This Thanksgiving, I am grateful for the people who partner with the National Marine Sanctuary Foundation to help us conserve and restore America’s protected waters by removing marine debris, a global problem facing our world’s waters. From plastic straws to derelict fishing gear, it threatens aquatic life and sensitive habitats. Plastic alone will outweigh fish in our ocean if we fail to take strong, concerted action to reduce marine pollution.
Here are actions we and our partners took this year to remove marine debris:
Divers with a purpose in the Florida Keys. As part of Goal Clean Seas: Florida Keys, the Foundation is working with Blue Star Dive Operators and Florida Keys National Marine Sanctuary to remove debris and restore coral reefs. This year, over 270 divers collected more than 5,900 lbs of debris and more than a mile of line and rope from the reefs and seafloor of the sanctuary.
Coastsavers in Washington State. Communities across the country are uniting through the annual International Coastal Cleanup to prevent debris from entering our ocean. The Olympic Coast National Marine Sanctuary Foundation, as part of Washington Coastsavers, removed over 7,500 lbs of debris along the shoreline of the Olympic Peninsula. And, a new partnership formed; they are working with the Million Waves Project which reclaims ocean plastic and turns it into 3D printed prosthetic limbs.
Dedicated volunteers and staff tirelessly working in the Northwestern Hawaiian Islands. Marine pollution impacts even one of our most pristine and isolated areas of the ocean: Papahanaumokuakea Marine National Monument. This month, with support from the National Marine Sanctuary Foundation, a team of divers coordinated by the Ecosystem Sciences Division of the NOAA Pacific Islands Fisheries Science Center, spent 41 days pulling nets off of reefs and walking shorelines to clean up marine debris. They collected 82 tons of trash!
Volunteers provide thousands of hours of support to conserve our sanctuaries and monuments, and their passion is inspiring. I’m thankful for the impact they are making both on the health of our ocean and their communities. I would also like to thank all of the dedicated civil servants who work on behalf of Americans to keep our marine protected areas healthy and beautiful.
Most of all, I am thankful for the hope I feel when I see so many people discovering, exploring, and dedicating time to their national marine sanctuaries and marine national monuments. We still have so much to do, and I know that I can count on you to help us in protecting these special places.

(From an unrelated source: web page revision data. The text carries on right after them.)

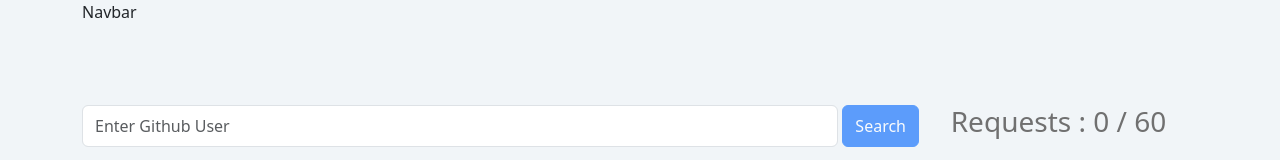
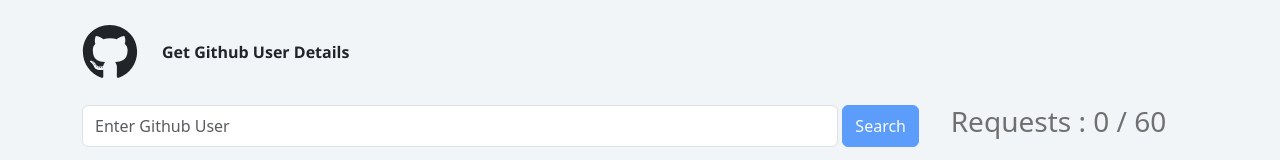
Before and after one commit to JojuGeorge/Github-Users, a React (Create React App) app: page /#/ in a window 1280 px wide. Shown: the top 160 px of the page. Built offline with nearby package versions, Linux system fonts and the light colour scheme; no server answers.

Commit message:
navbar repurposed, no auth0 setup, auth0 only for local

```diff
--- a/src/components/Navbar.js
+++ b/src/components/Navbar.js
@@ -1,8 +1,16 @@
 import React from 'react'
+import { FaGithub } from "react-icons/fa";
+
+import "../styles/css/navbar.css"
 
 function Navbar() {
   return (
-    <div>Navbar</div>
+    <div>
+      <div className='navbar-wrapper'>
+      <FaGithub className='navbar-icon' />
+        <span>Get Github User Details</span>
+      </div>
+    </div>
   )
 }
 
--- /dev/null
+++ b/src/styles/css/navbar.css
@@ -0,0 +1,14 @@
+.navbar-wrapper {
+  display: grid;
+  grid-template-columns: minmax(50px, 80px) auto;
+  align-items: center;
+  padding-top: 1.5rem;
+}
+.navbar-wrapper .navbar-icon {
+  height: 3.5rem;
+  width: 3.5rem;
+}
+.navbar-wrapper span {
+  font-family: "Segoe UI", Tahoma, Geneva, Verdana, sans-serif;
+  font-weight: bold;
+}
--- /dev/null
+++ b/src/styles/navbar.scss
@@ -0,0 +1,17 @@
+.navbar-wrapper {
+    display: grid;
+    grid-template-columns: minmax(50px, 80px) auto;
+    align-items: center;
+    padding-top:1.5rem;
+
+
+    .navbar-icon{
+        height:3.5rem;
+        width:3.5rem;
+    }
+
+    span{
+        font-family:'Segoe UI', Tahoma, Geneva, Verdana, sans-serif;
+        font-weight: bold;
+    }
+}
```
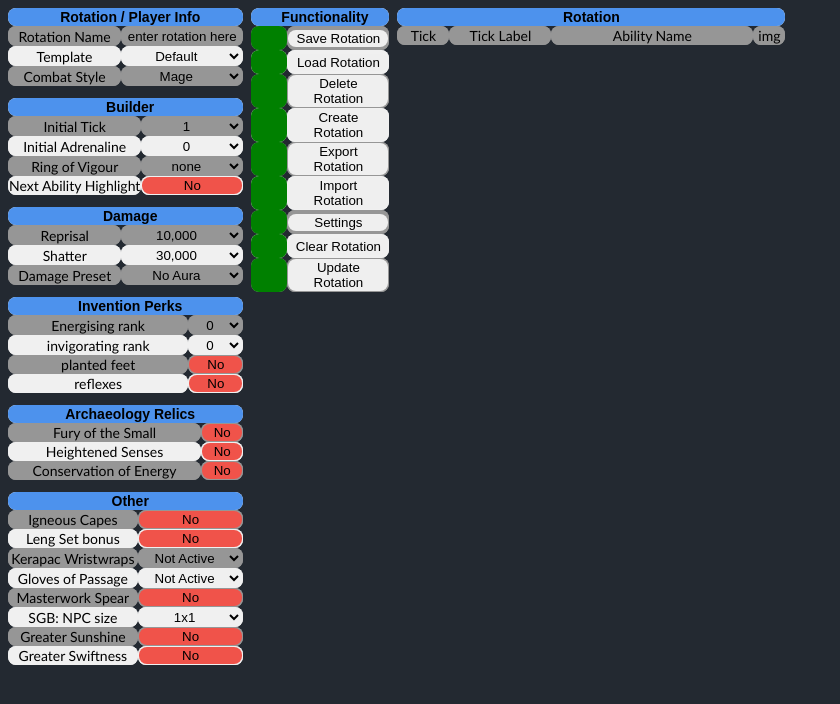
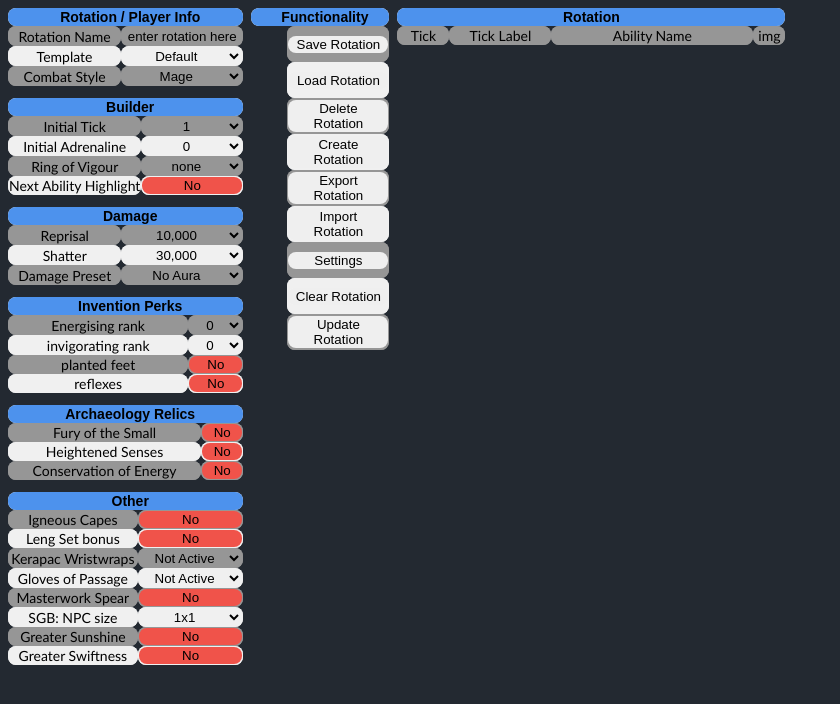
Before and after one commit to gaasha/schekroud.github.io, a plain HTML site: page index.html in a window 1280 px wide. Shown: the whole page, without its empty margins (0-840 px from the left). Drawn offline with Linux system fonts and the light colour scheme.

Commit message:
make icon cell backgrounds the same as the background colour so they are hidden. icons draw above this as images

```diff
--- a/style.css
+++ b/style.css
@@ -132,9 +132,13 @@ td:nth-child(2) {
 .icon-col {
   text-align: -webkit-center;
   width: 32px;
-  height: 20px;
+  height: 32px;
   padding: 2px;
-  background-color: #008000;
+  background-color: #232931;
+  border-radius:0px
+}
+.icon-col td {
+  border-radius:0px;
 }
 
 .icon-col > img {
```
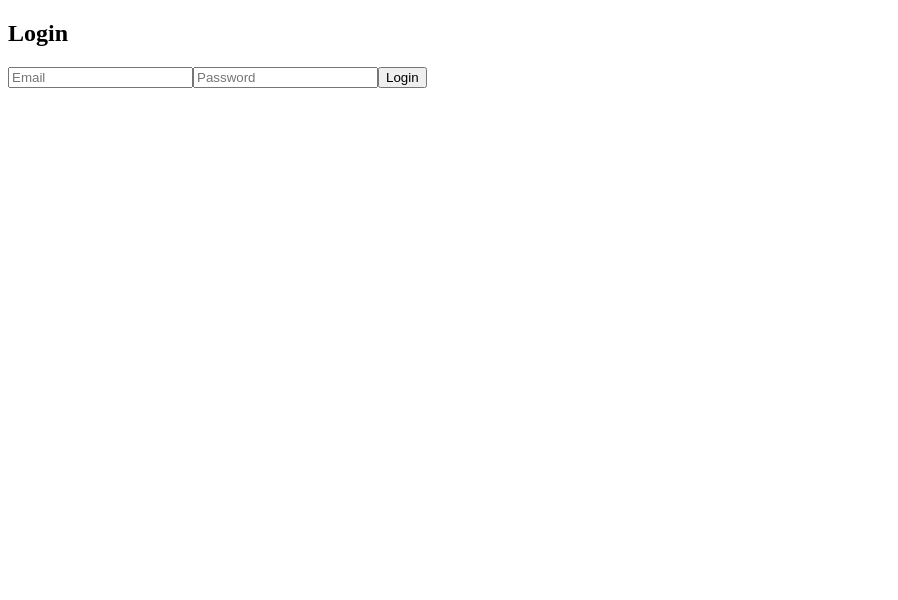
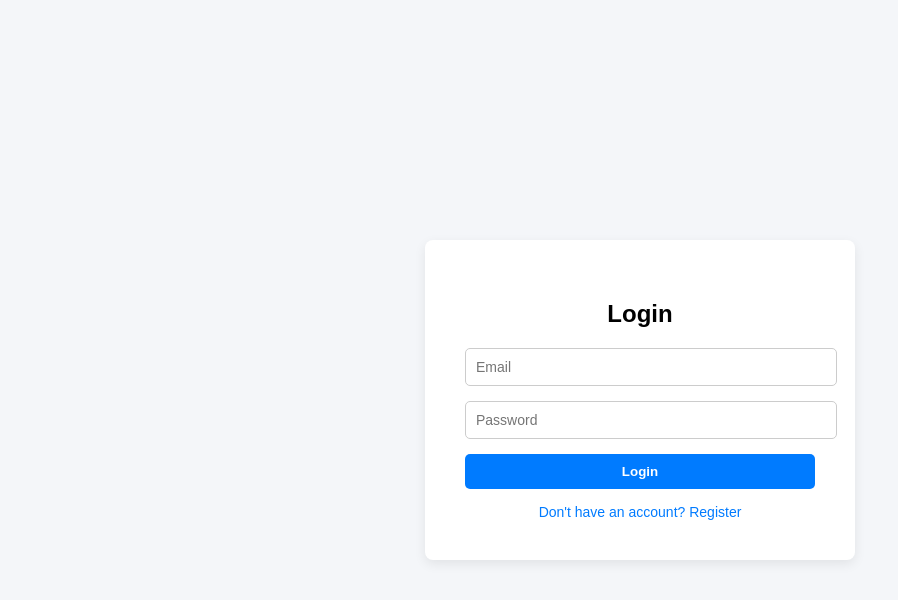
Before and after one commit to Oscar-hub773/OscarMasombuka_WongaAssessment, a React (Vite) app: page / in a window 1280 px wide. Shown: the top 600 px of the page, without its empty margins (0-898 px from the left). Built offline with nearby package versions, Linux system fonts and the light colour scheme.

Commit message:
Apply clean minimal styling with centered card layout for authentication pages

```diff
--- a/src/main.jsx
+++ b/src/main.jsx
@@ -2,6 +2,7 @@ import React from "react";
 import ReactDOM from "react-dom/client";
 import App from "./App";
 import { AuthProvider } from "./context/AuthProvider";
+import "./styles.css";
 
 ReactDOM.createRoot(document.getElementById("root")).render(
   <React.StrictMode>
--- a/src/pages/LoginPage.jsx
+++ b/src/pages/LoginPage.jsx
@@ -24,8 +24,9 @@ function LoginPage() {
 };
 
   return (
-    <div>
-      <h2>Login</h2>
+    <div className="container">
+      <div className="card">
+        <h2>Login</h2>
       <form onSubmit={handleSubmit}>
         <input
           type="email"
@@ -45,6 +46,10 @@ function LoginPage() {
 
         <button type="submit">Login</button>
       </form>
+        <div className="link">
+        <a href="/register">Don't have an account? Register</a>
+      </div>
+      </div>
     </div>
   );
 }
--- a/src/pages/RegisterPage.jsx
+++ b/src/pages/RegisterPage.jsx
@@ -33,9 +33,9 @@ function RegisterPage() {
 };
 
   return (
-    <div>
-      <h2>Register</h2>
-
+    <div className="container">
+      <div className="card">
+              <h2>Register</h2>
       <form onSubmit={handleSubmit}>
         <input
           type="text"
@@ -45,7 +45,6 @@ function RegisterPage() {
           onChange={handleChange}
           required
         />
-
         <input
           type="text"
           name="lastName"
@@ -54,7 +53,6 @@ function RegisterPage() {
           onChange={handleChange}
           required
         />
-
         <input
           type="email"
           name="email"
@@ -63,7 +61,6 @@ function RegisterPage() {
           onChange={handleChange}
           required
         />
-
         <input
           type="password"
           name="password"
@@ -72,9 +69,12 @@ function RegisterPage() {
           onChange={handleChange}
           required
         />
-
         <button type="submit">Register</button>
       </form>
+      <div className="link">
+        <a href="/">Already have an account? Login</a>
+      </div>
+      </div>
     </div>
   );
 }
--- a/src/pages/UserDetailsPage.jsx
+++ b/src/pages/UserDetailsPage.jsx
@@ -43,16 +43,19 @@ function UserPage() {
     return <p>Loading user details...</p>;
   }
 
-  return (
-    <div>
+return (
+  <div className="container">
+    <div className="card">
       <h2>User Details</h2>
+
       <p><strong>First Name:</strong> {user.firstName}</p>
       <p><strong>Last Name:</strong> {user.lastName}</p>
       <p><strong>Email:</strong> {user.email}</p>
 
       <button onClick={handleLogout}>Logout</button>
     </div>
-  );
+  </div>
+);
 }
 
 export default UserPage;
--- /dev/null
+++ b/src/styles.css
@@ -0,0 +1,65 @@
+body {
+  margin: 0;
+  font-family: Arial, Helvetica, sans-serif;
+  background-color: #f4f6f9;
+}
+
+.container {
+  display: flex;
+  justify-content: center;
+  align-items: center;
+  height: 100vh;
+}
+
+.card {
+  background: white;
+  padding: 40px;
+  border-radius: 8px;
+  box-shadow: 0 4px 12px rgba(0, 0, 0, 0.08);
+  width: 350px;
+}
+
+.card h2 {
+  text-align: center;
+  margin-bottom: 20px;
+}
+
+input {
+  width: 100%;
+  padding: 10px;
+  margin-bottom: 15px;
+  border-radius: 5px;
+  border: 1px solid #ccc;
+  font-size: 14px;
+}
+
+input:focus {
+  outline: none;
+  border-color: #007bff;
+}
+
+button {
+  width: 100%;
+  padding: 10px;
+  border: none;
+  border-radius: 5px;
+  background-color: #007bff;
+  color: white;
+  font-weight: bold;
+  cursor: pointer;
+}
+
+button:hover {
+  background-color: #0056b3;
+}
+
+.link {
+  text-align: center;
+  margin-top: 15px;
+  font-size: 14px;
+}
+
+.link a {
+  color: #007bff;
+  text-decoration: none;
+}
```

I hope you and yours enjoy a wonderful Thanksgiving and a peaceful holiday season.
President and CEO of the National Marine Sanctuary Foundation